> _What you need to do_
If a line of the material contains "second", copy it.

> _Exercise inputs_
⁂

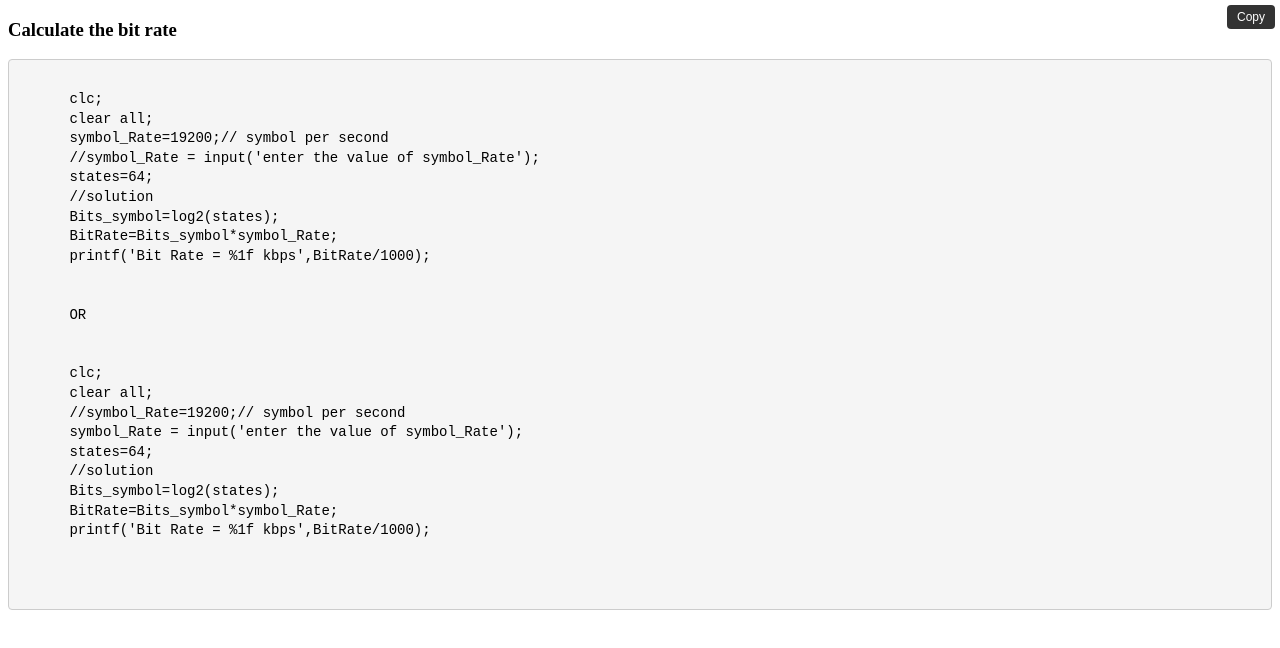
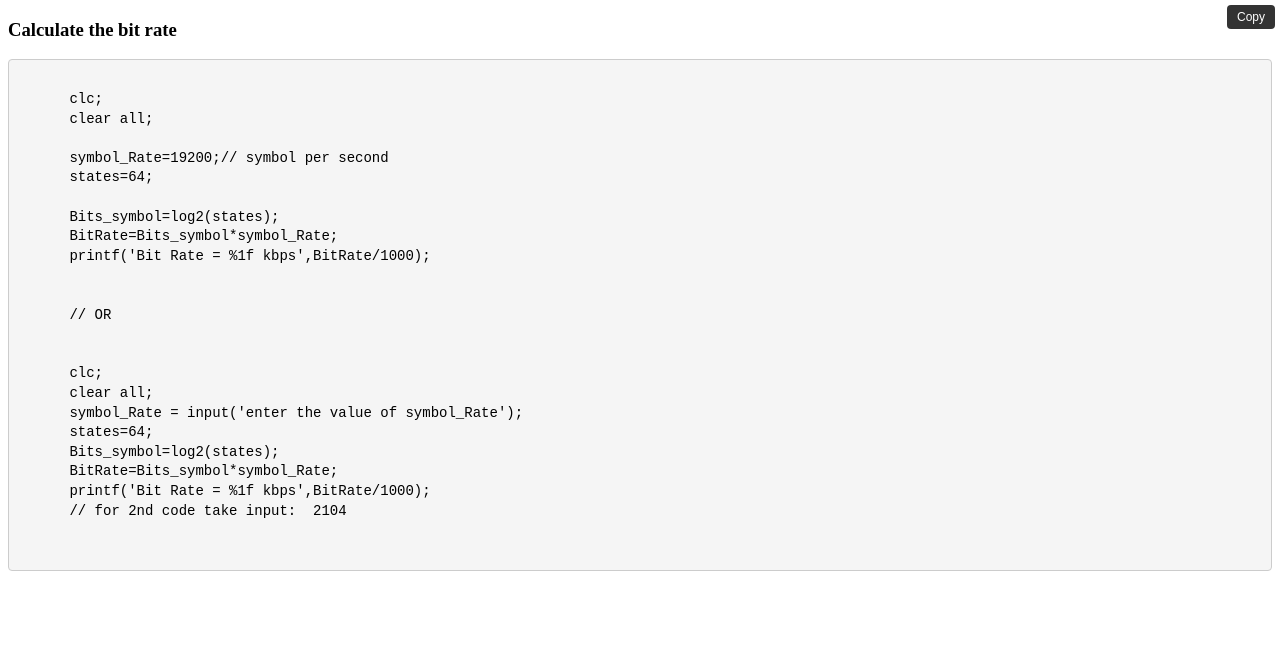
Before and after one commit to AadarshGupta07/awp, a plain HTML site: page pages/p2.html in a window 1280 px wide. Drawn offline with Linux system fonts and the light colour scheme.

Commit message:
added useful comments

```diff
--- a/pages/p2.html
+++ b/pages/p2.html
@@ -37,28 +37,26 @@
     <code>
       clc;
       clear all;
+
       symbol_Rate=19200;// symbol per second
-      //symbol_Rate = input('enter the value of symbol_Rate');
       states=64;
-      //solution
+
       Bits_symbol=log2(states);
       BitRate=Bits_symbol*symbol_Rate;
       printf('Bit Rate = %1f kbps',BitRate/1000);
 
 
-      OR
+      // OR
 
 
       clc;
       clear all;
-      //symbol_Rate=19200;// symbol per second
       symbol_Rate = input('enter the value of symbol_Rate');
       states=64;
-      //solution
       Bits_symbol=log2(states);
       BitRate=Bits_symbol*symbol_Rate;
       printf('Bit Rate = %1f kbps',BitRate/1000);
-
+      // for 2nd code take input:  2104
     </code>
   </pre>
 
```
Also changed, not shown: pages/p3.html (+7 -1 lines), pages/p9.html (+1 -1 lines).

⁂

> _Task answer_
       symbol_Rate=19200;// symbol per second
-      //symbol_Rate=19200;// symbol per second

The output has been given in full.